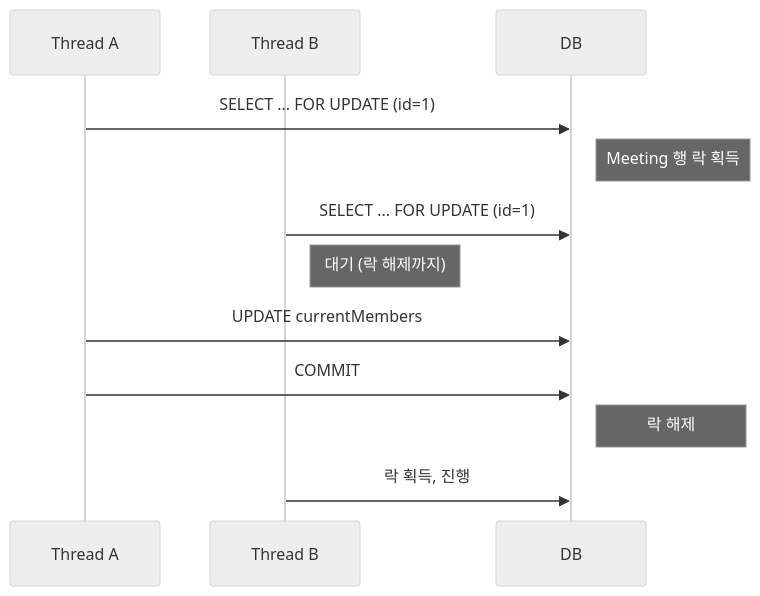
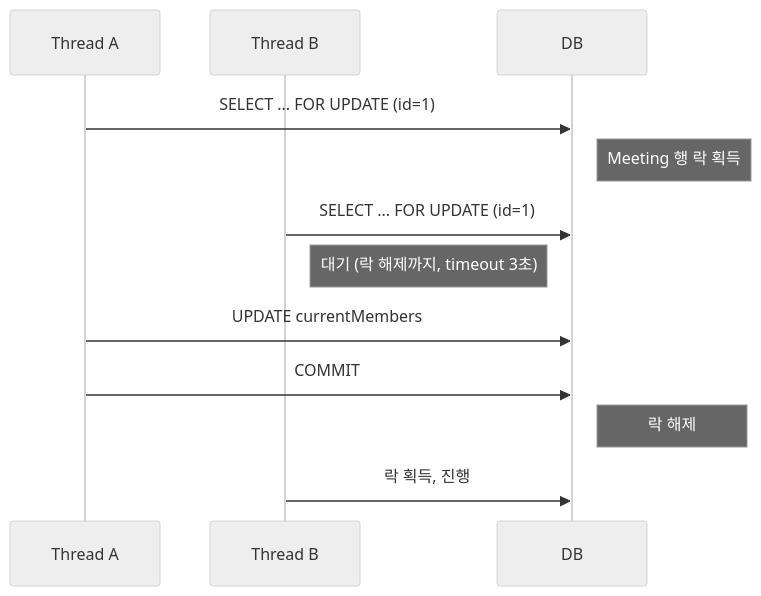
Before and after one commit to beginner0107/eventitta: the fifth of 10 diagrams in docs/ARCHITECTURE.md, drawn with Mermaid (neutral theme). The commit also changed other lines of this file and 3 other files, not shown here.

````diff
--- a/docs/ARCHITECTURE.md
+++ b/docs/ARCHITECTURE.md
@@ -276,15 +243,15 @@
 ```mermaid
 sequenceDiagram
     participant Thread A
     participant Thread B
     participant DB
 
     Thread A->>DB: SELECT ... FOR UPDATE (id=1)
     Note right of DB: Meeting 행 락 획득
     Thread B->>DB: SELECT ... FOR UPDATE (id=1)
-    Note right of Thread B: 대기 (락 해제까지)
+    Note right of Thread B: 대기 (락 해제까지, timeout 3초)
     Thread A->>DB: UPDATE currentMembers
     Thread A->>DB: COMMIT
     Note right of DB: 락 해제
     Thread B->>DB: 락 획득, 진행
 ```
````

Work item> Check each line of the records above for the string "Note", and report every line that has it.

Task result>
     Note right of DB: Meeting 행 락 획득
-    Note right of Thread B: 대기 (락 해제까지)
+    Note right of Thread B: 대기 (락 해제까지, timeout 3초)
     Note right of DB: 락 해제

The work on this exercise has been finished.